Customers in business applications are organized in several ways, and this module was designed to provide with the parts so you can use them the way you want.
The "parts" are the following:
- user (from Laravel): someone or something who can log in to the application.
- person: a human being.
- organization: company, foundation, NGO, etc.
- customer: a person or organization who buys goods or services.
- address: location of a building, apartment, post box, etc.
So yes, there's an overlap between these, and based on your app's logic it's OK to ignore some models and/or fields. You can even create a migration to drop the unused fields from your DB schema.
The basic idea is that in case one wants a simple customer management without complication, then all
the fields are available in the
There are cases where a customer can have multiple subordinate organizations and/or persons.
Example 1 - Billing Application
A customer (
Customer) represents a person who controls several companies (each is an
each having their own business
Address that shows on the "Bill From" field of an Invoice. The
customer can use these companies, but from the business perspective he/she is still a single
Example 2 - Helpdesk
The customer (
Customer) represents a company, and it has multiple contact persons (each is a
The firstname/lastname in the customer model may represent the primary contact for that company.
Example 3 - Simple Webshop
The customer (
Customer) represents either a company or a person and it can have one shipping
Address) and one billing address (
Example 4 - Advanced Webshop
A user (
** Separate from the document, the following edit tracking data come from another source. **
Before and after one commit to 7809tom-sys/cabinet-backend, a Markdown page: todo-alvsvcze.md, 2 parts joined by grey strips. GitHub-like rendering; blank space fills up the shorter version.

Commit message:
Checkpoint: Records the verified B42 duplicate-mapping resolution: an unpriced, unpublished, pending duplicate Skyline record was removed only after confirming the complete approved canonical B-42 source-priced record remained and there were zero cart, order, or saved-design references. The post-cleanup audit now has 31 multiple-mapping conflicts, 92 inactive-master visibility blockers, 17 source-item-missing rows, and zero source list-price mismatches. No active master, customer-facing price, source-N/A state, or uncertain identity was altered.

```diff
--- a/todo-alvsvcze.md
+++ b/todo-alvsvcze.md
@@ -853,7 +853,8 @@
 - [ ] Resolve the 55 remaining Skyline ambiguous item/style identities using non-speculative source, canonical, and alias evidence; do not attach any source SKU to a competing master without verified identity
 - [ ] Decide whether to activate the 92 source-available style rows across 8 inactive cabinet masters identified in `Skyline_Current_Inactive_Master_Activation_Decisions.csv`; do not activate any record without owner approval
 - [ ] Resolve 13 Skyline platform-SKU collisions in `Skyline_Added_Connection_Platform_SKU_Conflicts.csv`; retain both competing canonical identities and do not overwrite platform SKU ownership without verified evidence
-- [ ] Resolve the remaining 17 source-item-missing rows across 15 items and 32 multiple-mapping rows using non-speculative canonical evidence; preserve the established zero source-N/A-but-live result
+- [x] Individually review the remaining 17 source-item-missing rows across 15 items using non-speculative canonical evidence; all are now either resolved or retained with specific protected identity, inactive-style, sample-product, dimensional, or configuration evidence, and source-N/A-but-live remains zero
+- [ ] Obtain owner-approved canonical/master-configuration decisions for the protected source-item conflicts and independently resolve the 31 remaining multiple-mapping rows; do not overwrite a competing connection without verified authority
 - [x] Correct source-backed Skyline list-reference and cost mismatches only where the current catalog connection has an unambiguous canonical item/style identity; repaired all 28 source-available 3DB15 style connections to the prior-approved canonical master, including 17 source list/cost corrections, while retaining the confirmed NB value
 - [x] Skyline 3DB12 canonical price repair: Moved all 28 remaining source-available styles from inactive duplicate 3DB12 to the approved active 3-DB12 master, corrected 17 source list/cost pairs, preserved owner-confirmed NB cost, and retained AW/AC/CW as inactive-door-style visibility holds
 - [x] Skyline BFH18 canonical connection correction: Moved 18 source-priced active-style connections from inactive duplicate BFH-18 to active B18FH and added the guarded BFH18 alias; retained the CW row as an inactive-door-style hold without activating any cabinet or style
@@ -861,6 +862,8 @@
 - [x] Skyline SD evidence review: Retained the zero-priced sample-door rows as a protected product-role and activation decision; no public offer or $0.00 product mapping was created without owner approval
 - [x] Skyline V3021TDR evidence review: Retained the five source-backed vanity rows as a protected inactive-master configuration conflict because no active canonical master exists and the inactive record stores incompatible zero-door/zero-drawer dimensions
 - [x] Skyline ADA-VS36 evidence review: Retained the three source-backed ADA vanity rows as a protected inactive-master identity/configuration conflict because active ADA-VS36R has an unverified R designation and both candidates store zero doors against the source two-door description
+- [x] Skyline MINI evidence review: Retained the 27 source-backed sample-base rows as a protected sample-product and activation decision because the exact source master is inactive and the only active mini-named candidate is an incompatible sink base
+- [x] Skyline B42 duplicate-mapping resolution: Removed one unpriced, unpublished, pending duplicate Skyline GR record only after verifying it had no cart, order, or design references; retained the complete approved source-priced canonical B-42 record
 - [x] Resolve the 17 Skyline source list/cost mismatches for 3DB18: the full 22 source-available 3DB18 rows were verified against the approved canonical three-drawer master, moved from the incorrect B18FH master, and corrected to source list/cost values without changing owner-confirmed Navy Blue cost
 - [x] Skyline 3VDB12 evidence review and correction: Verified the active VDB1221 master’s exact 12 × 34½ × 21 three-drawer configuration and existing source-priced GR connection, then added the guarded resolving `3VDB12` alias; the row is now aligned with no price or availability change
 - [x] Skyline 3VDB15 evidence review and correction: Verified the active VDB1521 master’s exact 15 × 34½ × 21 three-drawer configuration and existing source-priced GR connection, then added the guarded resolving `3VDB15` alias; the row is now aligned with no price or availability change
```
User) represents a person who can have multiple billing and shipping "addresses". Each of
these "addresses" are composed of a
Organization and an
entity can be used as a "glue" between them.
There are quite several variations, so there's no one size fits all solution. The library's intent is to make some ready to use components and leave the composition to the application developer.. you :)